- **What you have to do**
How many lines of these entries include the string "nbsp"? State the number alone.

START Material provided

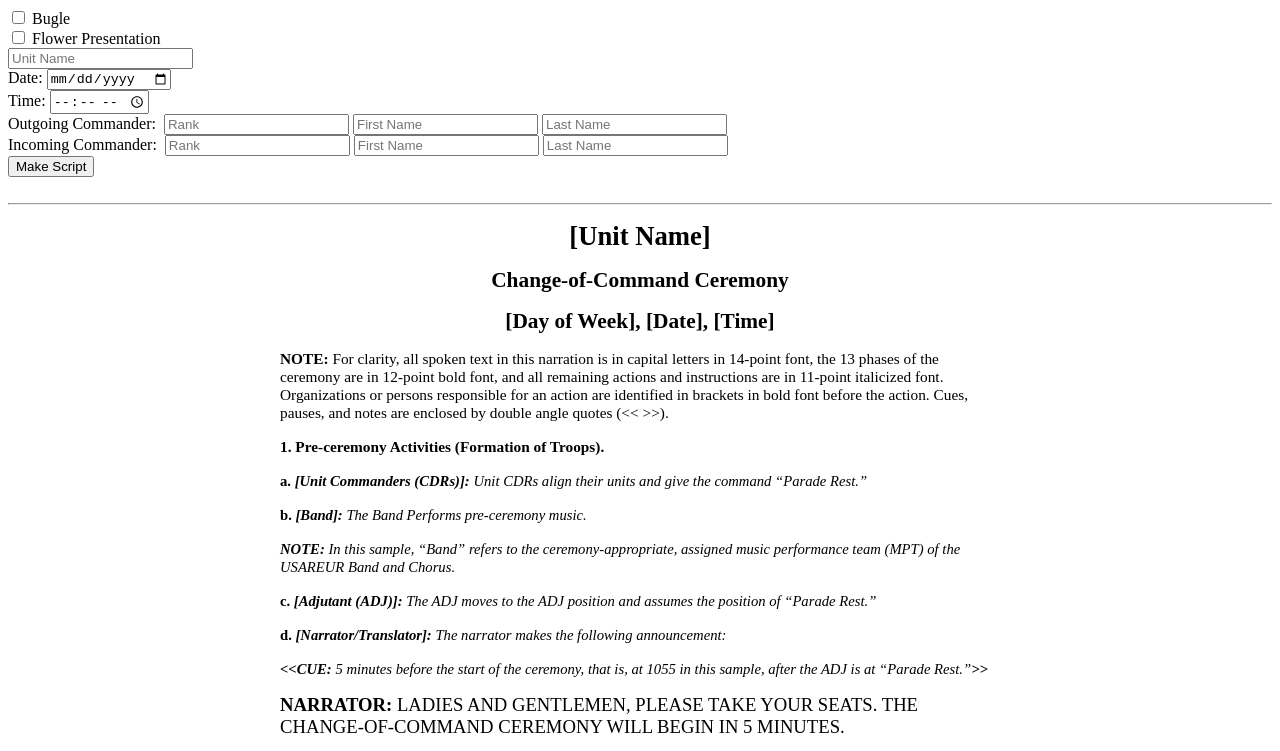
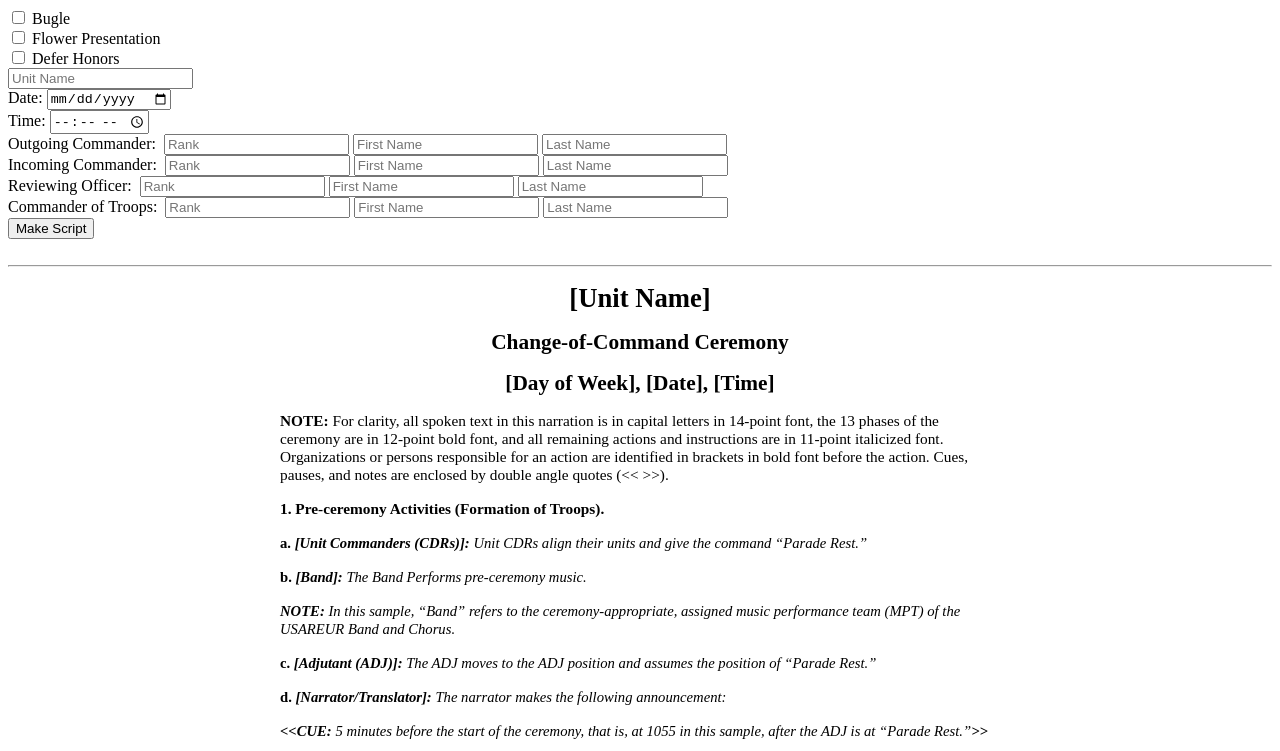
Before and after one commit to JayWelborn/ceremony-script, a website: page index.html in a window 1280 px wide. Both pictures are taken after a click on the button "Make Script". Shown: the top 751 px of the page. Drawn offline with nearby package versions, Linux system fonts and the light colour scheme; files that its build step writes are made by us from their sources.

Commit message:
first draft works. need to add translation/no translation, prettify date, and clean letter shift method

```diff
--- a/index.html
+++ b/index.html
@@ -16,6 +16,9 @@
       <br>
       <input type="checkbox" id='flowers-checkbox'>
       Flower Presentation
+      <br>
+      <input type="checkbox" id='honors-deferment-checkbox'>
+      Defer Honors
       <!-- End yes/not options -->
       <br>
 
@@ -44,24 +47,40 @@
       <br>
       <!-- End Incoming commander info -->
 
+      <!-- Begin Reviewing Officer info -->
+      Reviewing Officer:&nbsp;
+      <input type="text" id='reviewing-rank-input' placeholder="Rank">
+      <input type='text' id='reviewing-first-input' placeholder='First Name'>
+      <input type="text" id='reviewing-last-input' placeholder="Last Name">
+      <br>
+      <!-- End Reviewing Officer info -->
+
+      <!-- Begin Commander of Troops info -->
+      Commander of Troops:&nbsp;
+      <input type="text" id='cot-rank-input' placeholder="Rank">
+      <input type='text' id='cot-first-input' placeholder='First Name'>
+      <input type="text" id='cot-last-input' placeholder="Last Name">
+      <br>
+      <!-- End Commander of Troops info -->
+
       <!-- Flower presentation info -->
       <div id='flower-presentation-inputs'>
 
             <br> For Flower Presentation <br>
             Unit NCO Of the Year (or person presenting flowers):&nbsp;
             <input type="text" id='ncoy-rank-input' placeholder="Rank or Title">
-            <input type='text' id='ncoy-first-name' placeholder='First Name'>
-            <input type="text" id='ncoy-last-name' placeholder="Last Name">
+            <input type='text' id='ncoy-first-input' placeholder='First Name'>
+            <input type="text" id='ncoy-last-input' placeholder="Last Name">
             <br>
             Reviewing Officer&rsquo;s spouse:&nbsp;
             <input type="text" id='reviewing-spouse-rank-input' placeholder="Rank or Title">
-            <input type='text' id='reviewing-spouse-first-name' placeholder='First Name'>
-            <input type="text" id='reviewing-spouse-last-name' placeholder="Last Name">
+            <input type='text' id='reviewing-spouse-first-input' placeholder='First Name'>
+            <input type="text" id='reviewing-spouse-last-input' placeholder="Last Name">
             <br>
             Incoming Commander&rsquo;s spouse:&nbsp;
             <input type="text" id='outgoing-spouse-rank-input' placeholder="Rank or Title">
-            <input type='text' id='outgoing-spouse-first-name' placeholder='First Name'>
-            <input type="text" id='outgoing-spouse-last-name' placeholder="Last Name">
+            <input type='text' id='outgoing-spouse-first-input' placeholder='First Name'>
+            <input type="text" id='outgoing-spouse-last-input' placeholder="Last Name">
             <br>
       </div>
       <!-- end flower presentation -->
@@ -198,7 +217,11 @@
       OF <span class='unit-name'>[Unit Name]</span>. <o:p></o:p></span></p>
 
       <p class=Default style='margin-top:12.0pt'><span style='font-size:14.0pt'>THE
-      COMMANDER OF TROOPS IS THE [Title], [Unit], [Rank and Full Name]. <o:p></o:p></span></p>
+      COMMANDER OF TROOPS IS THE [Title], [Unit],
+
+      <span class='cot-rank-and-name'>
+            [Rank and Full Name]
+      </span>. <o:p></o:p></span></p>
 
       <p class=Default style='margin-top:12.0pt'><span style='font-size:14.0pt'>PROVIDING
       THE MUSIC TODAY IS THE [MPT Name] OF THE UNITED STATES ARMY EUROPE BAND AND
@@ -579,10 +602,29 @@
 
       <p class=Default style='margin-top:12.0pt'><b><span style='font-size:14.0pt'>NARRATOR</span></b><span
       style='font-size:14.0pt'>: LADIES AND GENTLEMEN, PLEASE STAND FOR THE ARRIVAL
-      OF THE OFFICIAL PARTY AND REMAIN STANDING FOR THE RENDERING OF HONORS TO [Rank
-      and Full Name of Reviewing Officer]. [Rank and Full Name of Reviewing Officer]
-      DEFERS [HIS/HER] HONORS TODAY TO [Rank and Full Name of Outgoing Commander] IN
-      RECOGNITION OF [HIS/HER] SUCCESSFUL TIME AS THE COMMANDER OF THE <span class='unit-name'>[Unit Name]</span>. <o:p></o:p></span></p>
+      OF THE OFFICIAL PARTY AND REMAIN STANDING FOR THE RENDERING OF HONORS TO
+
+      <span class="reviewing-rank-and-name">
+            [Rank and Full Name of Reviewing Officer]
+      </span>.&nbsp;
+
+      <!-- Honors Deferment -->
+      <div class='honors-deferment'>
+            <span class="reviewing-rank-and-name">
+                  [Rank and Full Name of Reviewing Officer]
+            </span>&nbsp;
+
+            DEFERS [HIS/HER] HONORS TODAY TO
+
+            <span class="outgoing-rank-and-name">
+                  [Rank and Full Name of Outgoing Commander]
+            </span>
+            IN RECOGNITION OF [HIS/HER] SUCCESSFUL TIME AS THE COMMANDER OF THE
+
+            <span class='unit-name'>[Unit Name]</span>.
+            <o:p></o:p></span></p>
+      </div>
+      <!-- End Honors Deferment -->
 
       <p class=Default style='margin-top:12.0pt;page-break-before:always'><b><span
       style='font-size:14.0pt'>TRANSLATOR: </span></b><span style='font-size:14.0pt'>[HOST-NATION
--- a/js/script.js
+++ b/js/script.js
@@ -2,6 +2,7 @@ $(document).ready(function(){
 
 var bugleBox = document.getElementById("bugle-checkbox");
 var flowerBox = document.getElementById("flowers-checkbox");
+var honorsBox = document.getElementById("honors-deferment-checkbox");
 var flowerInputs = $("#flower-presentation-inputs");
 var box2 = document.getElementById("box2");
 var box3 = document.getElementById("box3");
@@ -23,10 +24,14 @@ button.onclick = function(){
   // Outgoing/Incoming Commander Values
   var outgoing = getCommanderValues('outgoing');
   var incoming = getCommanderValues('incoming');
+  var reviewing = getCommanderValues('reviewing');
+  var cot = getCommanderValues('cot');
   var ncoy = getCommanderValues('ncoy');
   var rewiewingSpouse = getCommanderValues('reviewing-spouse');
   var incomingSpouse = getCommanderValues('incoming-spouse');
   var outgoingSpouse = getCommanderValues('outgoing-spouse');
+
+  console.log(incomingSpouse);
 
   // add or remove bugle
   if (! bugleBox.checked) {
@@ -35,10 +40,19 @@ button.onclick = function(){
     addBugle();
   };
 
+  // add or remove flower presentation
   if (flowerBox.checked) {
     addFlowers();
   } else {
     removeFlowers();
+  }
+
+  // add or remove deferment of honors
+  // checked indicates honors are being deferred
+  if (honorsBox.checked) {
+    addHonors();
+  } else {
+    removeHonors();
   }
 
   // Change unit name
@@ -53,6 +67,13 @@ button.onclick = function(){
   // Update outgoing/incoming commander's info
   changeCommanderInfo(outgoing);
   changeCommanderInfo(incoming);
+  changeCommanderInfo(reviewing);
+  changeCommanderInfo(cot);
+  changeCommanderInfo(ncoy);
+  changeCommanderInfo(rewiewingSpouse);
+  changeCommanderInfo(incomingSpouse);
+  changeCommanderInfo(outgoingSpouse);
+
 
   script.show();
 };
@@ -190,12 +211,14 @@ function getCommanderValues(status) {
     fullRankAndName: rank + ' ' + firstName + ' ' + lastName,
   }
 
-  console.log(commander);
   return commander;
 }
 
 function changeCommanderInfo(commander) {
-  return;
+  // Individuals status plus rank and name should be replaced with
+  // their full rank and name
+  var rankAndNameClass = '.' + commander.status + '-rank-and-name';
+  $(rankAndNameClass).html(commander.fullRankAndName);
 }
 
 function addFlowers() {
@@ -205,3 +228,11 @@ function addFlowers() {
 function removeFlowers() {
   // TODO
 }
+
+function removeHonors() {
+  $('.honors-deferment').hide();
+}
+
+function addHonors() {
+  $('.honors-deferment').show();
+}
```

END Material provided

- **Solution to the exercise**
7